Inconsistency between human and machine goals… Humans appreciate efficiency and effectiveness in AI machines. But it can be dangerous if the goals of the machine are different from those of humans. For example, the command “get me to the airport as soon as possible” can have dire consequences for other road users. Yes, the car will efficiently fulfill its task – it will take you to the airport on time. But it can leave behind a train of accidents, fines and even … deaths!
Discrimination… Since machines can collect, track and analyze data, it is possible that they will start using information against you. It’s not hard to imagine annoying calls from an insurance company who found out that you recently had an accident. Or the employer who fired you based on your “social credit rating”.
The IoT industry appeared only in 2005. She needs time to “mature”. But at the same time, the period of its ripening is the “black earth” for hacker attacks. Therefore, companies are investing millions of dollars in hackathons studying IoT vulnerabilities.
Simply put, the top of the mountain will be companies that will provide security on IoT platforms and associated equipment, as well as those who will solve relevant business and consumer problems using IoT goods and services.
But any powerful technology, as we know, can be misused. Artificial intelligence works today for many good purposes. This includes making better medical diagnoses, finding new cancer treatments, and making cars safer.
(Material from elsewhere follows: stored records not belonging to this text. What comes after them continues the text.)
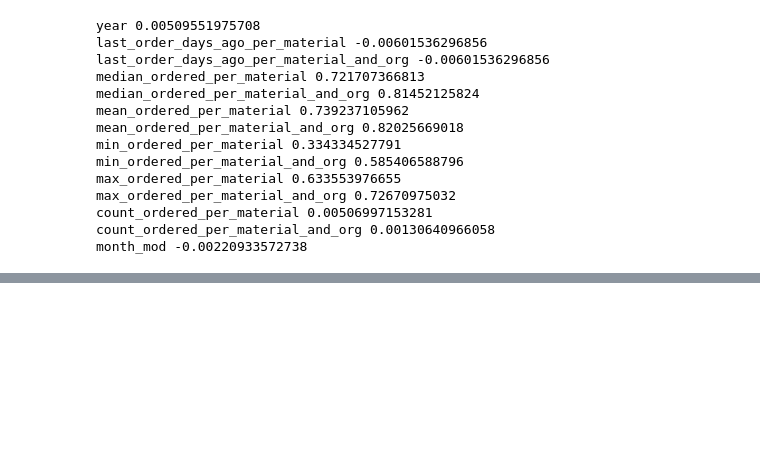
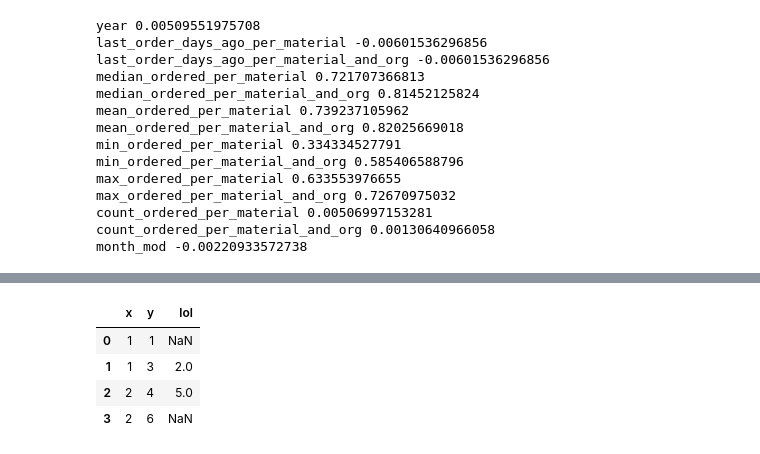
Before and after one commit to Dolto/kaggle-DSG17-final, a Jupyter notebook: EDA.ipynb, the cells around one changed output, grey strips where cells are left out. Saved outputs shown, nothing was run; the diff lists cells and outputs as text; code cells hidden in the pictures; blank space fills up the shorter version.

```diff
--- a/EDA.ipynb
+++ b/EDA.ipynb
@@ -32,0 +68,15 @@ month_mod -0.00220933572738
+# %%
+df = pd.DataFrame({
+    'x': [1, 1, 2, 2],
+    'y': [1, 3, 4, 6]
+})
+
+df['lol'] = df.groupby('x')['y'].mean()
+
+df
+# %% [output]
+|  | x | y | lol |
+| 0 | 1 | 1 | NaN |
+| 1 | 1 | 3 | 2.0 |
+| 2 | 2 | 4 | 5.0 |
+| 3 | 2 | 6 | NaN |
```
Also changed, not shown: parts of 8 cells of this notebook, 3 other files.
However, as the capabilities of artificial intelligence expand, we will also see it being used for dangerous or malicious purposes.